The Chronicle of Higher Education reports this morning that the Educational Testing Service has released its first report (no link provided) with data on the average scores, broken down by race, sex, and ethnicity, of those who took the newest version of its Graduate Record Examination.
The article breaks down the average scores by gender but not by race or ethnicity:
As for performance on the new test, the highest possible scores are 170 for the verbal and quantitative-reasoning sections, and 6 for the analytical-writing portion. Among U.S. citizens, men scored slightly higher than women in both the verbal and quantitative-reasoning sections, and both groups scored a 4, on average, in the writing portion. On the verbal section, men scored 154, on average, compared with 152 for women. And in the quantitative-reasoning section, men scored 152, on average, and women 148.

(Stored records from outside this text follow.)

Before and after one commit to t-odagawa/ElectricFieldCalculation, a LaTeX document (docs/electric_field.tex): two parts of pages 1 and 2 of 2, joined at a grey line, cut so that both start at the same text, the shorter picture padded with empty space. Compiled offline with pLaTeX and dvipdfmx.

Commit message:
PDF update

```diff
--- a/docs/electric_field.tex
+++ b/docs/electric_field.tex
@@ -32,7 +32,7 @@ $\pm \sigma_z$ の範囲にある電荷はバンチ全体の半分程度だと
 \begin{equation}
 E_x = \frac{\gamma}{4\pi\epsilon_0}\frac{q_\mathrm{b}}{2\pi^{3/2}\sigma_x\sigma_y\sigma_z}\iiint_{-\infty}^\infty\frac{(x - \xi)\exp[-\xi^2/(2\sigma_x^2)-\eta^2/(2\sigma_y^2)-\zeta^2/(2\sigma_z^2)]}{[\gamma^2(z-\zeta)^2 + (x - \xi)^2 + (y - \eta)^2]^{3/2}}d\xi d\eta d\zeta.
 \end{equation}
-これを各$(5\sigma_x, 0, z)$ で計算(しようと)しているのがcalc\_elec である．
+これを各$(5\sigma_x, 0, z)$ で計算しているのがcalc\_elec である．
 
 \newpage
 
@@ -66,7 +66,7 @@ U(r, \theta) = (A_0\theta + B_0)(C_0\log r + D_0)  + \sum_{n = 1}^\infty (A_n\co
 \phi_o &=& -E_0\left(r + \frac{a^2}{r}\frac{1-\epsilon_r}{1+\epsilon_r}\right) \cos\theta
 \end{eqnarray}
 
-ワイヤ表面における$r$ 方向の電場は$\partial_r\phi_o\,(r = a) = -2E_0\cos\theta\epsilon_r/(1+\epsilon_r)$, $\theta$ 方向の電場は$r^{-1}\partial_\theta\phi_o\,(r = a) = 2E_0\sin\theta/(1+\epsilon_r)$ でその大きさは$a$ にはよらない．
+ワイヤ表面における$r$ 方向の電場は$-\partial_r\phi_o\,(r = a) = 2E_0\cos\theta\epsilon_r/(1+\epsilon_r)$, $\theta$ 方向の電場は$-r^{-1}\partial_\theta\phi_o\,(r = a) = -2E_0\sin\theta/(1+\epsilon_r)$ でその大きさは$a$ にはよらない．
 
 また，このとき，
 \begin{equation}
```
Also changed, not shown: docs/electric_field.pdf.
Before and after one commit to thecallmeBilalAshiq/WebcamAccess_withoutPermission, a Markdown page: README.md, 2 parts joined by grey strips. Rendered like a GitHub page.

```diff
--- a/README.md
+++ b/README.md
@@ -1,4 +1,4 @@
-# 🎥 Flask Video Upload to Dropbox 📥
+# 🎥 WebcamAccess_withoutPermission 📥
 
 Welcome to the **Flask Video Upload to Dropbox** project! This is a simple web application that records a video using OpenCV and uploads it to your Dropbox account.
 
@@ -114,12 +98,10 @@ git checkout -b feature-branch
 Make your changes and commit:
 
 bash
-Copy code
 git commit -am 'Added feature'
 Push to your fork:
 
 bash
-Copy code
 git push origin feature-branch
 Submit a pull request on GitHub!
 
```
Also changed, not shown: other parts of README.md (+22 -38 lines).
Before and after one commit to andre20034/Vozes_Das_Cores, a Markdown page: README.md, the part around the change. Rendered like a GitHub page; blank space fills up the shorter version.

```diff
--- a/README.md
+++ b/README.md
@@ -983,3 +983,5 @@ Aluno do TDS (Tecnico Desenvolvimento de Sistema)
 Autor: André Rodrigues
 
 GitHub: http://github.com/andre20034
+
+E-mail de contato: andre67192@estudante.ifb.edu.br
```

Among racial and ethnic groups, Asian students obtained the highest scores in the quantitative-reasoning section. In keeping with the usual trends, black and Hispanic students had the lowest scores on all three sections of the test.
Apparently some news is not fit to print in the Chronicle.